◆ **EXERCISE GOAL**:
Don't include pictures. Quote the lines below from the first through the line that contains "Above is the".

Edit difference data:
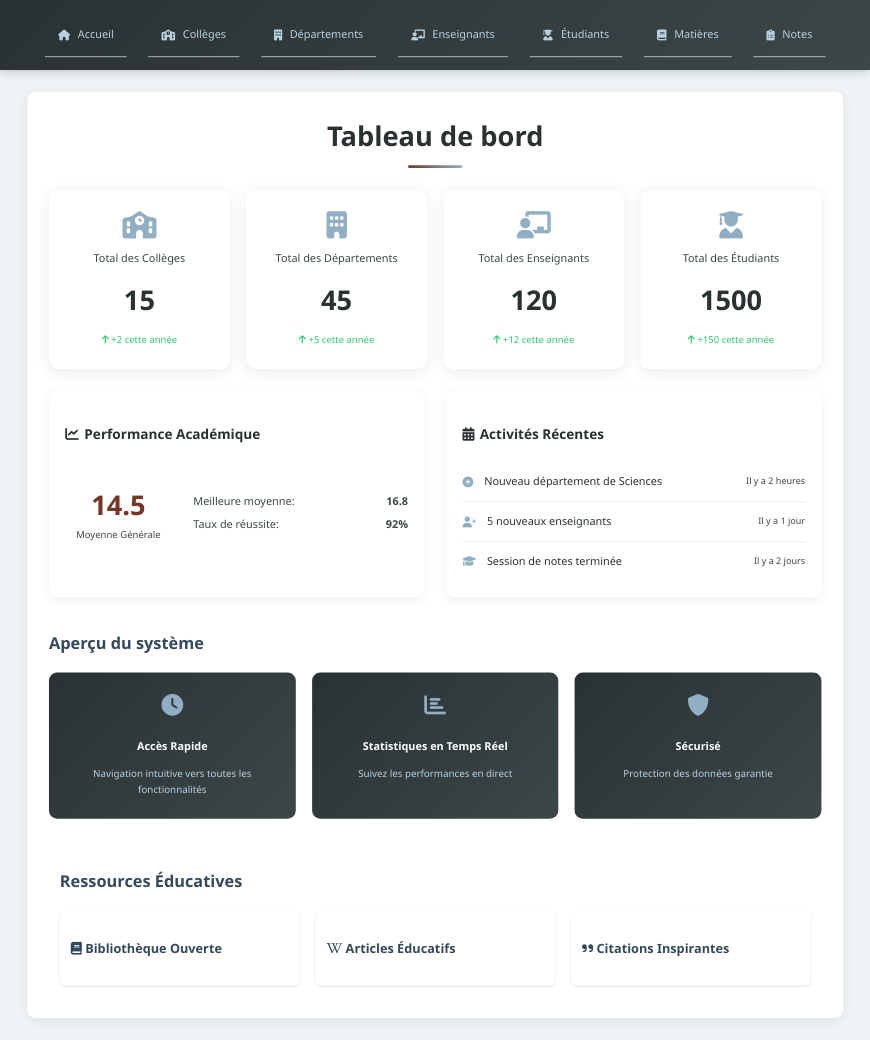
Repository: Ishimw3/college-management
Page: index.html
These files come from the project's save history. The page is drawn as it stood at one moment and after the next save; the edit follows.
The browser window is 1280 px wide. The pictures show the whole page, at 68% of full size.
The page's requests for data from a server got no answer.

Above is the page before, as saved 2025-02-24 21:50:46.
Console error: ReferenceError: UIManager is not defined

After the next save:
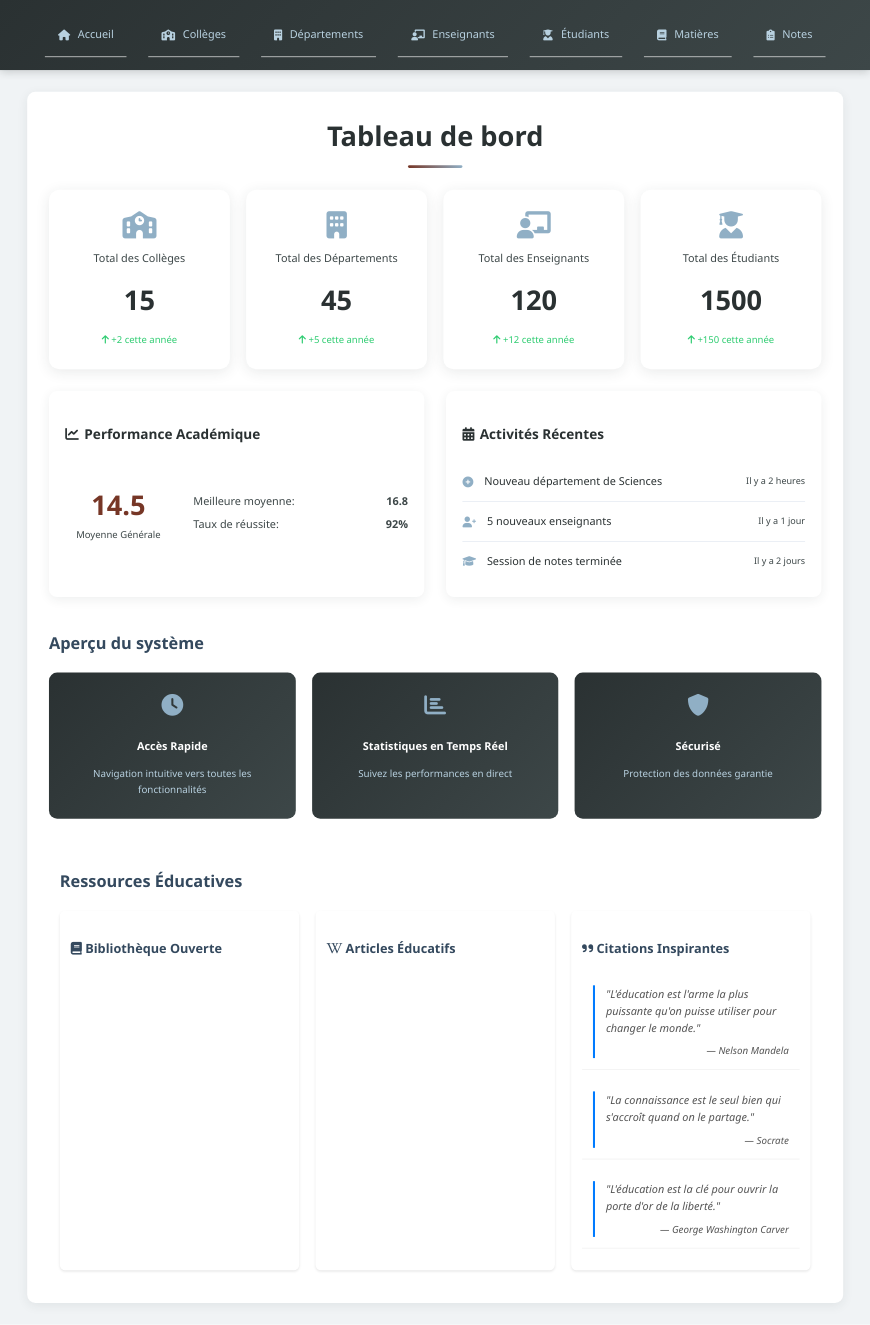
Saved 5 min 46 s later.
--- a/assets/js/free-api-integration.js
+++ b/assets/js/free-api-integration.js
@@ -10,12 +10,12 @@ async function fetchOpenLibrary() {
     }
 }
 
-// Wikipedia
+// Wikipedia API - updated to limit results to 5
 async function fetchWikipediaArticles() {
     try {
         const query = 'Mathematiques';
         const response = await fetch(
-            `https://fr.wikipedia.org/w/api.php?origin=*&action=query&list=search&srsearch=${query}&format=json`
+            `https://fr.wikipedia.org/w/api.php?origin=*&action=query&list=search&srsearch=${query}&format=json&srlimit=5`
         );
         const data = await response.json();
         displayWikipediaArticles(data.query.search);
@@ -24,13 +24,26 @@ async function fetchWikipediaArticles() {
     }
 }
 
+// Updated Quotes API to use a different endpoint
 async function fetchQuotes() {
     try {
-        const response = await fetch('https://api.quotable.io/quotes/random?tags=education,knowledge&limit=3');
-        const data = await response.json();
-        displayQuotes(data);
+        const quotes = [
+            {
+                content: "L'éducation est l'arme la plus puissante qu'on puisse utiliser pour changer le monde.",
+                author: "Nelson Mandela"
+            },
+            {
+                content: "La connaissance est le seul bien qui s'accroît quand on le partage.",
+                author: "Socrate"
+            },
+            {
+                content: "L'éducation est la clé pour ouvrir la porte d'or de la liberté.",
+                author: "George Washington Carver"
+            }
+        ];
+        displayQuotes(quotes);
     } catch (error) {
-        console.error('Error fetching quotes:', error);
+        console.error('Error with quotes:', error);
     }
 }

◆ **TASK OUTPUT**:
Repository: Ishimw3/college-management
Page: index.html
These files come from the project's save history. The page is drawn as it stood at one moment and after the next save; the edit follows.
The browser window is 1280 px wide. The pictures show the whole page, at 68% of full size.
The page's requests for data from a server got no answer.

Above is the page before, as saved 2025-02-24 21:50:46.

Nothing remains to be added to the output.